Interviews

We are in dire need of skilled cybersecurity professionals, says Rakesh Kharwal, MD, Cyberbit India/South Asia & ASEAN

Rakesh Kharwal Cyberbit

Cybersecurity, which used to be a niche area years back, is now of critical importance today. With technological advancement and data abundance, we are getting susceptible to data breach and cybersecurity threats, says Rakesh Kharwal, Managing Director, Cyberbit, India/South Asia & ASEAN. In this interview with Jyoti Bhagat of Elets News Network, Kharwal talks about Cyberbit and the significance of investing in cybersecurity modules.

Q: Tell us something about your journey in the cybersecurity domain.

I have spent around 25 years in the IT industry, all across hardware, software, consulting, etc. In the last 15 years, I have been in the cybersecurity space. I have been with Microsoft for about five years looking after their cybersecurity outreach. I was one of the members behind building the CSO forum of Microsoft. At that time it was a very niche concept. After that, I moved to McAfee, which deals with cybersecurity solutions and served there for more than eight years. I have also worked for more than a year in IBM where I was heading their cybersecurity space. Now I have completed a month in Cyberbit so I am fairly new to this organisation.

Q: That is quite a career graph! What motivated you to join Cyberbit?

Cyberbit, headquartered in Israel, is a company which is a subsidiary of a defence manufacturer. Elbit Systems is the parent company of Cyberbit. Elbit is known for simulation and technology. We do a lot of business globally and in India as well. Cyberbit provides cyber range simulation platform and provides detection, response, automation, and orchestration products across IT and OT networks.

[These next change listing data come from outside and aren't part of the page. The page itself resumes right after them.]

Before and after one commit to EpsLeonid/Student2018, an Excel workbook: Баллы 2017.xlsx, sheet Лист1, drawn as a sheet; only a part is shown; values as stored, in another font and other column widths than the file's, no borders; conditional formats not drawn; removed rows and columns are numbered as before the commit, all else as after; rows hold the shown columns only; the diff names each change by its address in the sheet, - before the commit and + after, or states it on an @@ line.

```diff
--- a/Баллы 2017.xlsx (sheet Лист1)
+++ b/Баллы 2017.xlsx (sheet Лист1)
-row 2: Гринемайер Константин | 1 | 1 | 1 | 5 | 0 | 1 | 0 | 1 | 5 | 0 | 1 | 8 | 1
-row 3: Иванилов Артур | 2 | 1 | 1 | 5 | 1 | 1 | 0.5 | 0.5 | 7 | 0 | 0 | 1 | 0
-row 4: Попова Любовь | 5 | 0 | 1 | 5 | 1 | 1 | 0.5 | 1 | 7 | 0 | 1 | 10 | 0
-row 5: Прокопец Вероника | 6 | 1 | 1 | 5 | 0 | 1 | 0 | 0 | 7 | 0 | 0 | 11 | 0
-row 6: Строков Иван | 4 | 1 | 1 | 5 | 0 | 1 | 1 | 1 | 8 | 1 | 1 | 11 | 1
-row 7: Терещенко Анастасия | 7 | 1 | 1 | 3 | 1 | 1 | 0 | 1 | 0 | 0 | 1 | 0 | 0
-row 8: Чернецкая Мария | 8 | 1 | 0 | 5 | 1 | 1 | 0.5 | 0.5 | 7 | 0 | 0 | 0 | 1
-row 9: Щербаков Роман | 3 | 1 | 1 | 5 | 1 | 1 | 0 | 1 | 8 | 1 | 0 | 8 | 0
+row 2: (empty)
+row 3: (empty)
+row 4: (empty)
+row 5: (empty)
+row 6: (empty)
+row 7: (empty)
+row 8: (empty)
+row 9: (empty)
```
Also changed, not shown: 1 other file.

Unlike Elbit, which focuses on Israel, the vision for Cyberbit was completely global. There are offices across the world, in Europe, China, India, etc. In India, the Cyberbit branch opened about a year ago and I would like to call It Cyberbit 1.0. I must say we have tasted success with at least three to four clients for each of our products or services. Hence the management has also decided to invest in India as it is a growing market. That is when I was approached, around three to four months back with the opportunity to set up the business in India and take it forward.

Q: What are your plans for Cyberbit?

We have very aggressive plans for 2019. We want to increase our customer base. We are approaching some of the major prospective clients such as State Bank of India, which is revamping their cybersecurity system, Government of Maharashtra Cyber Cell to name a few. At present, the market is very receptive about cyber range. In the coming months, we want to build a large team. We have got more than 20 people in our team now. We are going to build our global tech support and professional support organisation to India. For the Asia Pacific region, India is going to be the headquarters.

Q: Tell us more about the core products of Cyberbit.

At present, we have got four products. Cyber range is our flagship product. This refers to the range of possible threats you are exposed to, and how you can secure your system against it. Cyberbit has created a simulated platform where you can replicate the organisation’s infrastructure and play around. Along with that, we provide hands-on training on exercising cybersecurity. These are the services included in the cyber range product.

Apart from the cyber range, we work on Endpoint Detection and Response (EDR) space. There is a lot of competition there, unlike range, which is our brainchild. EDR is something which acts as the last resort to detect a threat, something a regular antivirus or an anti-phishing tool cannot detect. We do not play in the traditional EDR space. We play in the advanced sophisticated networks such as the defence organisations like the banks in India. While every other system works on the cloud, we work on the air gap network scenario.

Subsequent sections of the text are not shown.